February 28, 2019 The Art of Faith: Allan Rohan Crite at St. John St. James Parish, Roxbury
The life and career of artist Allan Rohan Crite were so lengthy – he lived to be 97 and passed away in 2007 – that a study of his art reveals a diverse range of subject matter that changed significantly over time. Best known for his extraordinary paintings of African American life in the 1930s and 40s in Boston’s South End, Crite’s own Episcopalian faith influenced an oeuvre of religious works that were at once in line with church dogma and yet unusually expressive of the African American experience.
Why are we so interested? HBI has been working with the Episcopal Church of St. John St. James in Roxbury on strategies for restoring and re-activating two historic buildings – St. Luke’s Chapel (1903) and Ionic Hall (1801). The parish, as reflected in its name, is a merger of two Roxbury churches that took place in the 1960s after circumstances required the two churches to find a new home. Together the new church built a modern addition to the federal period Ionic Hall in 1968, which isthe primary worship space of the parish to this day.
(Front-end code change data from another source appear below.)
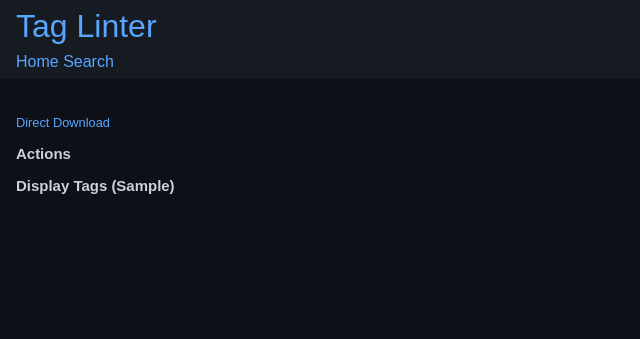
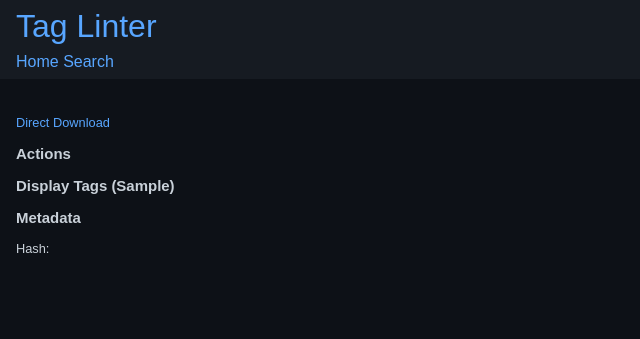
Before and after one commit to cinnamon-rolls/hydrus-tag-linter, a Python web app: template templates/file.html in a window 1280 px wide. Shown: the top 339 px of the page, without its empty margins (0-640 px from the left). Run offline with Jinja, Linux system fonts and the light colour scheme; the template is opened without the code that fills it: most values are stand-ins (such as "Sample title", 1, 10 or a date in 2020); some libraries are stand-ins or nearby versions.

Commit message:
general improvement

```diff
--- a/templates/file.html
+++ b/templates/file.html
@@ -21,6 +21,12 @@
       float: left;
       overflow: auto;
       max-height: calc(100% - 75);
+    }
+
+    .full_file_sidebar p {
+      max-width: 100%;
+      word-wrap: normal;
+      overflow: scroll;
     }
 
     .full_file_container {
@@ -55,7 +61,7 @@
     }
   </style>
   <script type="module">
-    import {httpGetJson} from "/static/js/http_helper.js"
+    import {httpGetJson, httpPostJson} from "/static/js/http_helper.js"
     import {createTagList} from "/static/js/tags.js"
 
     // shortcuts to assign to actions with the 'auto' shortcut
@@ -107,7 +113,7 @@
       },
 
       'move': async function (hints) {
-        movement = hints.movement || 1;
+        let movement = hints.movement || 1;
         await moveInPlaylist(movement);
       },
 
@@ -136,7 +142,7 @@
         alert("undo not implemented (yet?)")
         return true;
       }
-      shortcutName = "";
+      var shortcutName = "";
       if (e.ctrlKey) {
         shortcutName += "ctrl+";
       }
@@ -178,11 +184,19 @@
 
       var pendingActions = [];
 
-      // update tags list
+      // update tags list & other metadata doodads
       if (metadataChanged) {
+        var metadata = getCurrentMetadata();
+
         var tagsContainer = document.getElementById("tags_container")
+        var newTagList = createTagList(getDisplayTagsFromMetadata(getTagService(), metadata))
         tagsContainer.innerHTML = ""
-        tagsContainer.appendChild(createTagList(getDisplayTagsFromMetadata(getTagService(), getCurrentMetadata())))
+        tagsContainer.appendChild(newTagList);
+
+        var hash = metadata.hash || "?"
+        document
+          .getElementById("hash_container")
+          .innerText = hash
       }
 
       if (ruleChanged) {
@@ -402,7 +416,7 @@
         return false;
       }
 
-      action = fileActions[actionName];
+      var action = fileActions[actionName];
 
       if (action == null) {
         console.log('no action for: ' + actionName, fileActions)
@@ -500,7 +514,10 @@
     }
 
     function getDisplayTagsFromMetadata(service, metadata) {
-      return metadata['service_names_to_statuses_to_display_tags'][service]['0'];
+      var sntstdt = metadata['service_names_to_statuses_to_display_tags'] || {};
+      var statuses_to_tags = sntstdt[service] || {}
+      var ret = statuses_to_tags['0'] || [];
+      return ret;
     }
 
     function getTagsFromMetadata(service, metadata) {
@@ -581,6 +598,13 @@
     <h3 id="tags_header">Display Tags ({{server.tag_service}})</h3>
     <div id="tags_container"></div>
 
+    <h3>Metadata</h3>
+    <div id="metadata_container">
+      <p>Hash:
+        <code id="hash_container"></code>
+      </p>
+    </div>
+
     <h3 id="rule_header" style="display: none;">Rule Info</h3>
     <div id="rule_container"></div>
   </div>
--- a/templates/search.html
+++ b/templates/search.html
@@ -20,7 +20,7 @@
       var searchByJSON = document.getElementById('search_by_json');
 
       if (search != null) {
-        searchResult = await getSearchFiles(search)
+        let searchResult = await getSearchFiles(search)
           .then(x => renderGallery(x))
           .catch(console.error);
 
```
Also changed, not shown: 1 other file.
The 1960s sanctuary presents as a modern, airy, flexible space without the traditional processional focus on an altar. It is also decorated throughout with an intriguing assembly of historic items from the former parishes of St. John and St. James, like framed and backlit stained glass windows, a marble gothic baptismal font and two large hanging crosses with the crucified Jesus, presumably from the two parishes. However, it is the mid-20th century artwork that is distinctive to this space. An unknown artist’s work in wood panel religious imagery graces a considerable percentage of the wall space, but interspersed among this array of religious artifacts, are works by Crite.
St. John St. James’ fourteen Stations of the Cross are black and white prints that were painted in vibrant colors by Allan Rohan Crite. They are spread evenly around the new sanctuary’s perimeter. A larger painting of Jesus, the John and James as fisherman, the Prophet Elias and the Apostle James hangs on one of the walls in colorful blues and yellows.
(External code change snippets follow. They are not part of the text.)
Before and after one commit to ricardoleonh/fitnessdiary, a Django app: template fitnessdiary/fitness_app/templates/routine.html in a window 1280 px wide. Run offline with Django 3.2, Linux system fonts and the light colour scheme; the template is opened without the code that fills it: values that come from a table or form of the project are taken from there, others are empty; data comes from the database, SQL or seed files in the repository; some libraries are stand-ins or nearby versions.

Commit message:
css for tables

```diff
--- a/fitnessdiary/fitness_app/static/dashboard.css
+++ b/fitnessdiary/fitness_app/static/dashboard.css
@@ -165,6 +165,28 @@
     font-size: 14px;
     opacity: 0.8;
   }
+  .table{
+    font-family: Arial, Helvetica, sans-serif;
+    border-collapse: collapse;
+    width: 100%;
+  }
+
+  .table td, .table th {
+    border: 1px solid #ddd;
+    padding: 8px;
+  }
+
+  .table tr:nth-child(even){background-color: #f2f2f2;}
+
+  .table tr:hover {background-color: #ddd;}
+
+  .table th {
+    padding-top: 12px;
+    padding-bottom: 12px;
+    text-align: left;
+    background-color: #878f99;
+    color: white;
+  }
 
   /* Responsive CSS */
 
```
Crite’s religious works often presented iconic Christian imagery overlaid onto contemporary city life. As he stated in his autobiography, “For a long time, I felt as far as the Church was concerned, that there was too much the impression of a mostly European institution, practically to the exclusion of anything else.” He frequently depicted the religious figures as black. At St. John St. James, however, in his painting of Jesus and the Apostles, race is difficult to ascertain. By comparison, the Stations of the Cross illustrate a more diverse expression of Jesus and the figures involved in the Christian procession.
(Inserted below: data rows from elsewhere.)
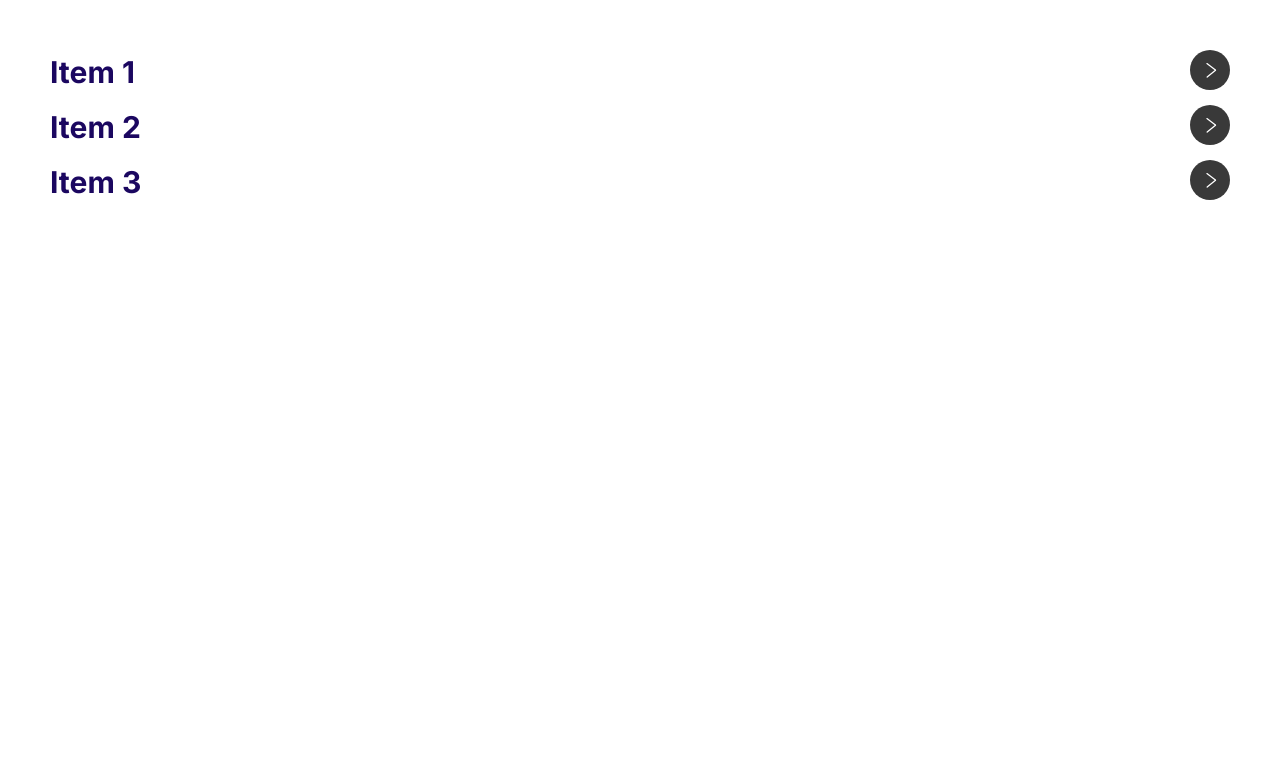
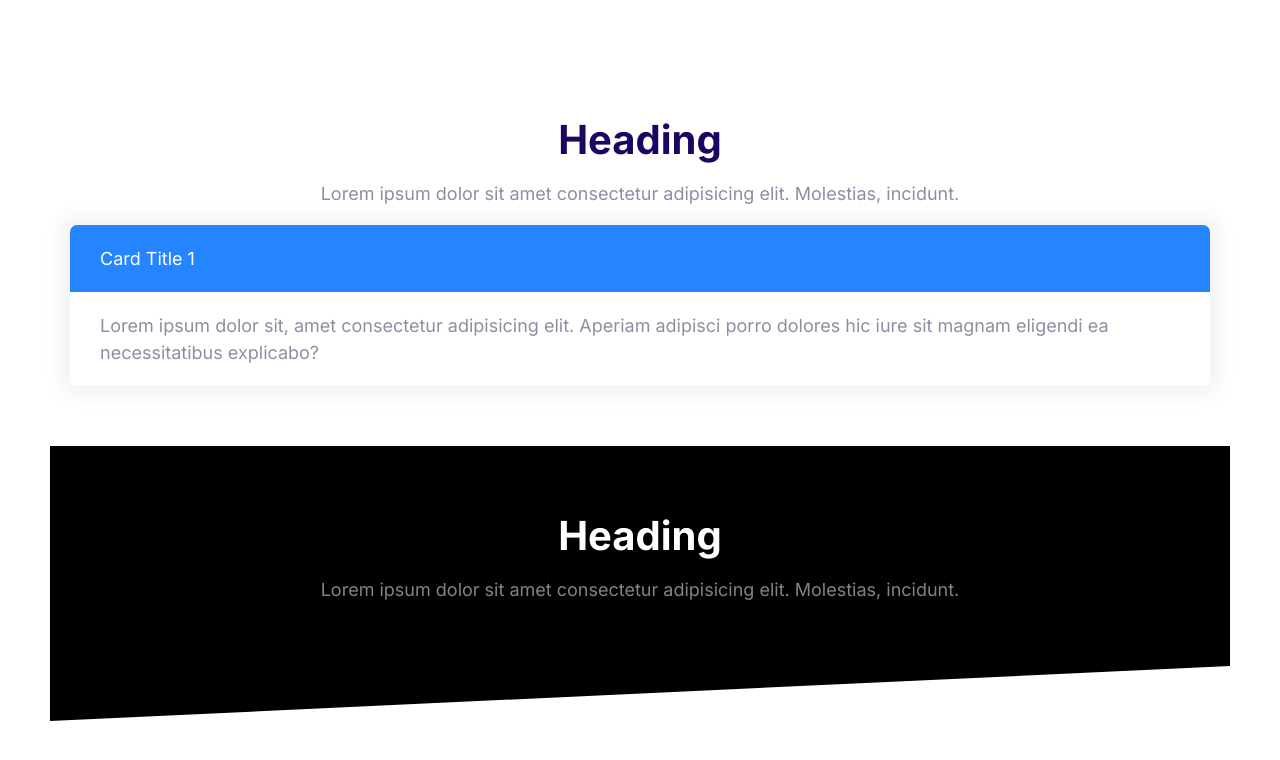
Before and after one commit to ms88941/moshify, a plain HTML site: page index.html in a window 1280 px wide. Drawn offline with Linux system fonts and the light colour scheme.

Commit message:
Build the block component

```diff
--- a/css/styles.css
+++ b/css/styles.css
@@ -19,6 +19,11 @@
 
 /* Tablets+ - 768px */
 /* Laptops+ - 1024px */
+
+.container {
+  margin: 0 auto;
+  max-width: 1140px;
+}
 
 /* Typography */
 
@@ -579,3 +584,36 @@ a {
   max-height: 100vh;
   opacity: 1;
 }
+
+/* Blocks */
+.block {
+  --padding--vertical: 6rem;
+  padding: var(--padding--vertical) 2rem;
+}
+
+.block__header {
+  text-align: center;
+}
+
+.block__heading {
+  margin-top: 0;
+}
+
+.block--dark {
+  background: #000;
+  color: #7b858b;
+}
+
+.block--dark .block__heading {
+  color: #fff;
+}
+
+.block--skewed-right {
+  clip-path: polygon(0% 0%, 100% 0%, 100% 100%, 0% 80%);
+  padding-bottom: calc(var(--padding--vertical) + 4rem);
+}
+
+.block--skewed-left {
+  clip-path: polygon(0% 0%, 100% 0%, 100% 80%, 0% 100%);
+  padding-bottom: calc(var(--padding--vertical) + 4rem);
+}
--- a/index.html
+++ b/index.html
@@ -14,45 +14,36 @@
     <link rel="stylesheet" href="css/styles.css" />
   </head>
   <body style="padding: 5rem">
-    <div class="collapsible">
-      <header class="collapsible__header">
-        <h2 class="collapsible__heading">Item 1</h2>
-        <img
-          class="icon icon--white collapsible__chevron"
-          src="images/chevron.svg"
-        />
-      </header>
-      <div class="collapsible__content">
-        Lorem ipsum dolor sit, amet consectetur adipisicing elit. Fuga,
-        exercitationem.
+    <section class="block">
+      <div class="container">
+        <header class="block__header">
+          <h2 class="block__heading">Heading</h2>
+          <p>
+            Lorem ipsum dolor sit amet consectetur adipisicing elit. Molestias,
+            incidunt.
+          </p>
+        </header>
+        <div class="card card--primary">
+          <header class="card__header">Card Title 1</header>
+          <div class="card__body">
+            Lorem ipsum dolor sit, amet consectetur adipisicing elit. Aperiam
+            adipisci porro dolores hic iure sit magnam eligendi ea
+            necessitatibus explicabo?
+          </div>
+        </div>
       </div>
-    </div>
-    <div class="collapsible">
-      <header class="collapsible__header">
-        <h2 class="collapsible__heading">Item 2</h2>
-        <img
-          class="icon icon--white collapsible__chevron"
-          src="images/chevron.svg"
-        />
-      </header>
-      <div class="collapsible__content">
-        Lorem ipsum dolor sit, amet consectetur adipisicing elit. Fuga,
-        exercitationem.
+    </section>
+    <section class="block block--dark block--skewed-left">
+      <div class="container">
+        <header class="block__header">
+          <h2 class="block__heading">Heading</h2>
+          <p>
+            Lorem ipsum dolor sit amet consectetur adipisicing elit. Molestias,
+            incidunt.
+          </p>
+        </header>
       </div>
-    </div>
-    <div class="collapsible">
-      <header class="collapsible__header">
-        <h2 class="collapsible__heading">Item 3</h2>
-        <img
-          class="icon icon--white collapsible__chevron"
-          src="images/chevron.svg"
-        />
-      </header>
-      <div class="collapsible__content">
-        Lorem ipsum dolor sit, amet consectetur adipisicing elit. Fuga,
-        exercitationem.
-      </div>
-    </div>
+    </section>
     <script src="js/main.js"></script>
   </body>
 </html>
```
Also changed, not shown: components/blocks.html (added, +30 -0 lines).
Current parishioners are not sure how Crite’s works made their way to St. John St. James. The parish, whose members are predominantly African American, may have sought to engage new imagery for the merged congregations that reflected their own membership and expressed the work of one of Boston’s great African American artists.
A public square and park in Boston are named for Allan Rohan Crite, and many of his paintings are within the collections of great institutions like the Boston Athenaeum, the Museum of Fine Arts and the National Center of African American Artists. However, in the practice of the faith he valued so much, Crite’s contributions to the church of St. John St. James in Roxbury perhaps offer a glimpse of the way he saw his art used for worship and inspiration.